General preparation for any audition should include rhythm, rhythm, and rhythm. If it’s not perfect, it’s not right (this includes the rests). Technique is not everything, but stay home if you can’t play the notes.  Memorize as many of the excerpts as possible, especially the technically difficult ones.  Be sure to play in tune with yourself, check with a tuner on a regular basis.  Play conservatively; an audition committee is not looking for a soloist, except for a principal job in the big orchestras, they are looking for a player that will fit into their section and blend.  You have to get through one or two auditions before you get to play for the conductor so you have to please the committee first. Only in the smallest orchestras does the conductor listen to the preliminary round. You need to be flexible so if someone asks you to do a passage differently you can change on the spot. Be prepared to play faster, slower, louder or softer if asked.  And of course have a great reed. 

Most of the time the music you are expected to play is in order on the stand but you can usually bring your own parts if you wish. Just try to be organized so you don’t take your precious few minutes of playing time wasted looking through your music to find the corresponding part.  Most of the time there are three rounds, the preliminary round, giving you 5-8 minutes, a second round that may or may not be any longer and the final round, where the conductor shows up, you will asked more extensive material.  This is when you will be asked for more excerpts then you were given on the other rounds and will probably be asked to play with another member of the clarinet or woodwind section depending of what position you’re auditioning for. (See the bass clarinet page for what to expect for that position)

When preparing yourself for an audition, be very self-critical of your playing.  Tape yourself, critique your playing and play a mock audition for your friends or family.

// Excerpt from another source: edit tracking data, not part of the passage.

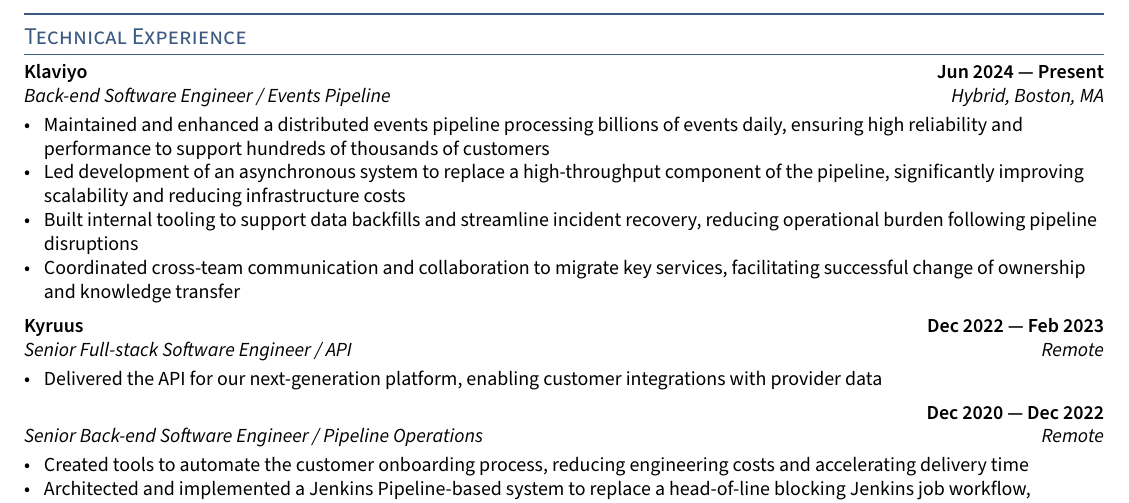
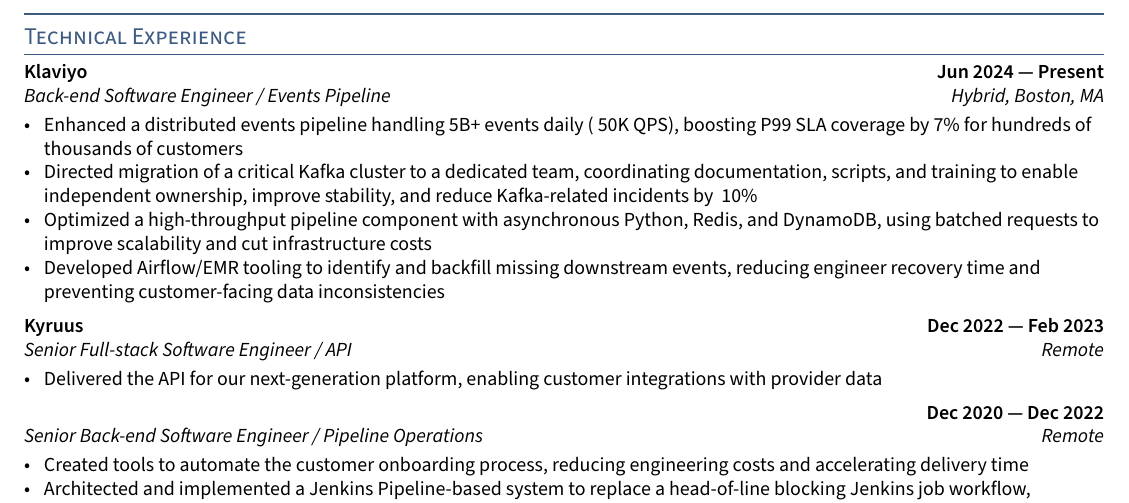
Before and after one commit to iambroadband/LaTeX-resume, a LaTeX CV (resume.tex, which reads sections/experience.tex): part of the page, cut so that both start at the same text. Compiled offline with pdfLaTeX.

Commit message:
Update Klaviyo.

```diff
--- a/sections/experience.tex
+++ b/sections/experience.tex
@@ -8,10 +8,10 @@
 \subsection{{Klaviyo \hfill Jun 2024 --- Present}}
 \subtext{Back-end Software Engineer / Events Pipeline \hfill Hybrid, Boston, MA}
 \begin{zitemize}
-\item Maintained and enhanced a distributed events pipeline processing billions of events daily, ensuring high reliability and performance to support hundreds of thousands of customers
-\item Led development of an asynchronous system to replace a high-throughput component of the pipeline, significantly improving scalability and reducing infrastructure costs
-\item Built internal tooling to support data backfills and streamline incident recovery, reducing operational burden following pipeline disruptions
-\item Coordinated cross-team communication and collaboration to migrate key services, facilitating successful change of ownership and knowledge transfer
+\item Enhanced a distributed events pipeline handling 5B+ events daily (~50K QPS), boosting P99 SLA coverage by 7\% for hundreds of thousands of customers
+\item Directed migration of a critical Kafka cluster to a dedicated team, coordinating documentation, scripts, and training to enable independent ownership, improve stability, and reduce Kafka-related incidents by ~10\%
+\item Optimized a high-throughput pipeline component with asynchronous Python, Redis, and DynamoDB, using batched requests to improve scalability and cut infrastructure costs
+\item Developed Airflow/EMR tooling to identify and backfill missing downstream events, reducing engineer recovery time and preventing customer-facing data inconsistencies
 \end{zitemize}
 
 %====================
```
Also changed, not shown: resume.pdf.
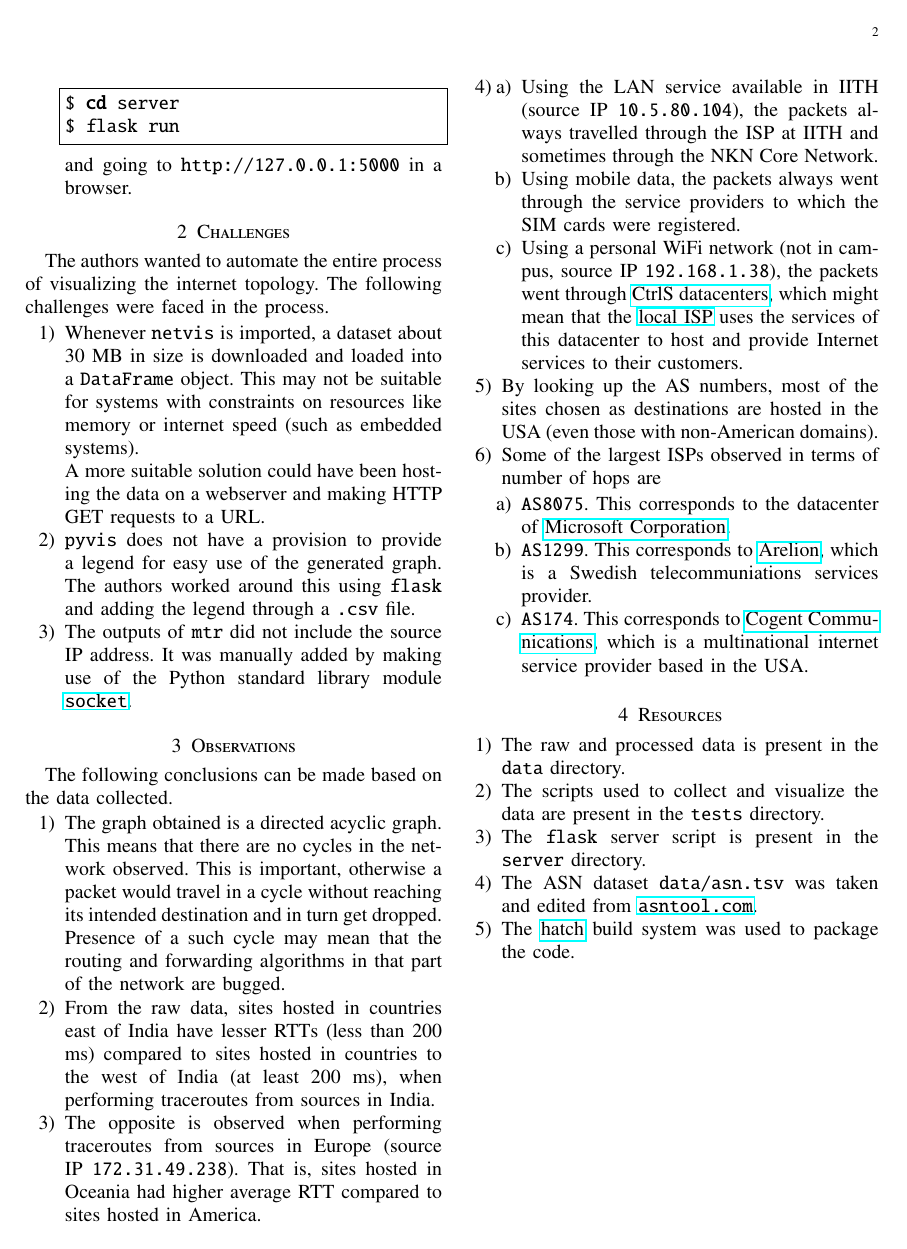
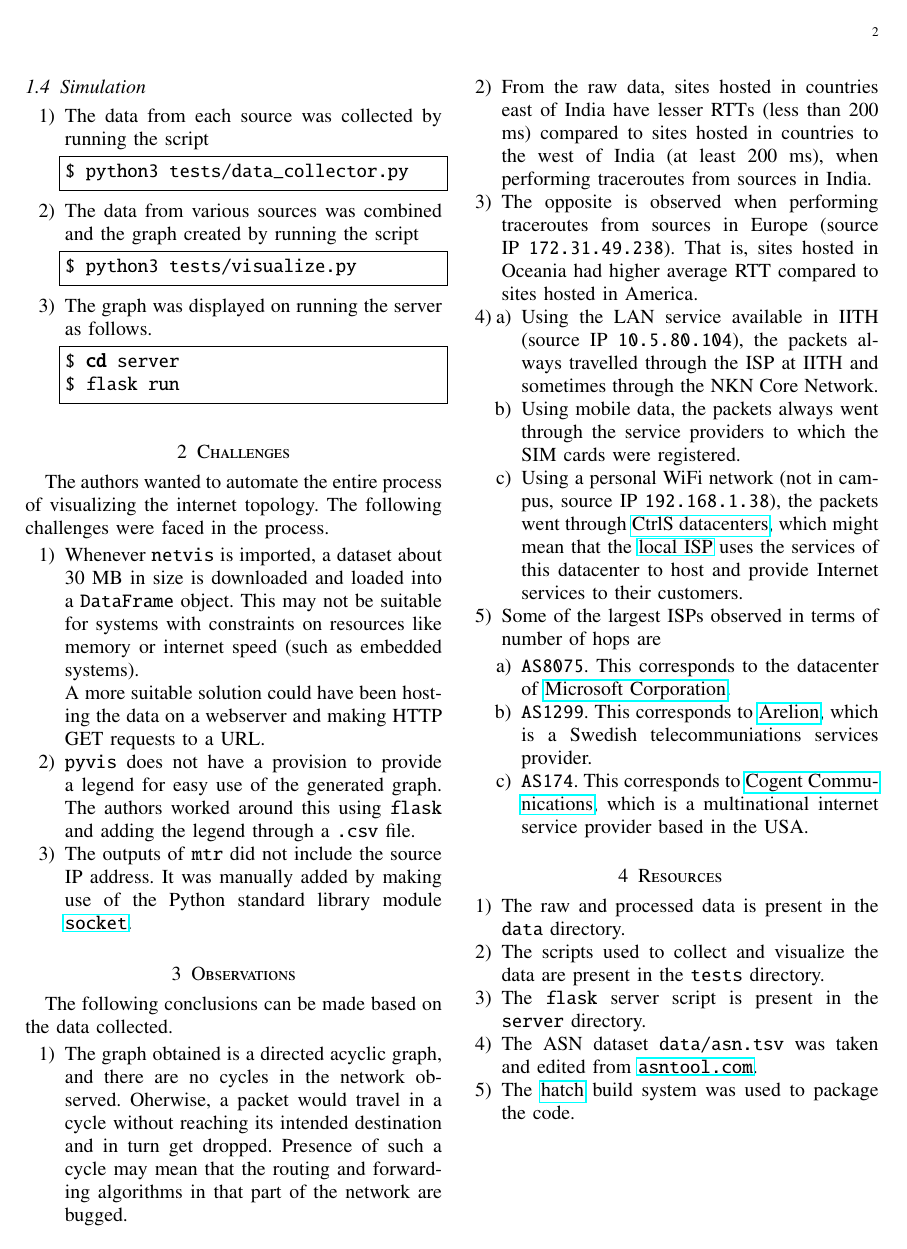
Before and after one commit to goats-9/cs3530, a LaTeX paper (netvis/report/main.tex): page 2 of 2. Compiled offline with pdfLaTeX.

Commit message:
Modify report

```diff
--- a/netvis/report/main.tex
+++ b/netvis/report/main.tex
@@ -183,8 +186,20 @@ The sailent features of \texttt{netvis} are the following.
+\subsection{Simulation}
+
+\begin{enumerate}
+     \item The data from each source was collected by running the script
+     \begin{lstlisting}
+$ python3 tests/data_collector.py
+     \end{lstlisting}
+     \item The data from various sources was combined and the graph created by
+     running the script
+     \begin{lstlisting}
+$ python3 tests/visualize.py
+     \end{lstlisting}
+     \item The graph was displayed on running the server as follows.
      \begin{lstlisting}
 $ cd server
 $ flask run
      \end{lstlisting}
-     and going to \texttt{http://127.0.0.1:5000} in a browser.
 \end{enumerate}
 
 \section{Challenges}
@@ -212,11 +227,11 @@ topology. The following challenges were faced in the process.
 The following conclusions can be made based on the data collected.
 
 \begin{enumerate}
-     \item The graph obtained is a directed acyclic graph. This means that there
-     are no cycles in the network observed. This is important, otherwise a
-     packet would travel in a cycle without reaching its intended destination
-     and in turn get dropped. Presence of a such cycle may mean that the routing
-     and forwarding algorithms in that part of the network are bugged.
+     \item The graph obtained is a directed acyclic graph, and there are no
+     cycles in the network observed. Oherwise, a packet would travel in a cycle
+     without reaching its intended destination and in turn get dropped. Presence
+     of such a cycle may mean that the routing and forwarding algorithms in that
+     part of the network are bugged.
      \item From the raw data, sites hosted in countries east of India have
      lesser RTTs (less than 200 ms) compared to sites hosted in countries to the
      west of India (at least 200 ms), when performing traceroutes from sources
@@ -237,8 +252,6 @@ The following conclusions can be made based on the data collected.
           the \href{https://reachtele.net/}{local ISP} uses the services of this
           datacenter to host and provide Internet services to their customers.
      \end{enumerate}
-     \item By looking up the AS numbers, most of the sites chosen as
-     destinations are hosted in the USA (even those with non-American domains).
      \item Some of the largest ISPs observed in terms of number of hops are
      \begin{enumerate}
           \item \texttt{AS8075}. This corresponds to the datacenter of
```
Also changed, not shown: netvis/report/main.pdf, netvis/report/main.tex (5 more changed lines).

Make sure you play in tune, don’t over phrase or under phrase or do anything unconventional.  You should listen to several recordings of the excerpts to learn the “average” tempos and styles of the period.  Don’t choose the fastest or the slowest one; they may very well be the exceptions. The trick to winning an audition is to play perfect, in good taste, in tune with a good sound and then you have to be lucky that what you have to offer is what they want to hear.

In most cases you will be given a trial period to play with the orchestra if you either win the audition or you are one of two or three final candidates.  If that’s the case, be very polite and cooperative, don’t come on strong.  Try to blend, balance and adjust to their intonation. Don’t expect someone else to adjust to you; they want to see if you’re flexible and make sure you follow the conductor very carefully.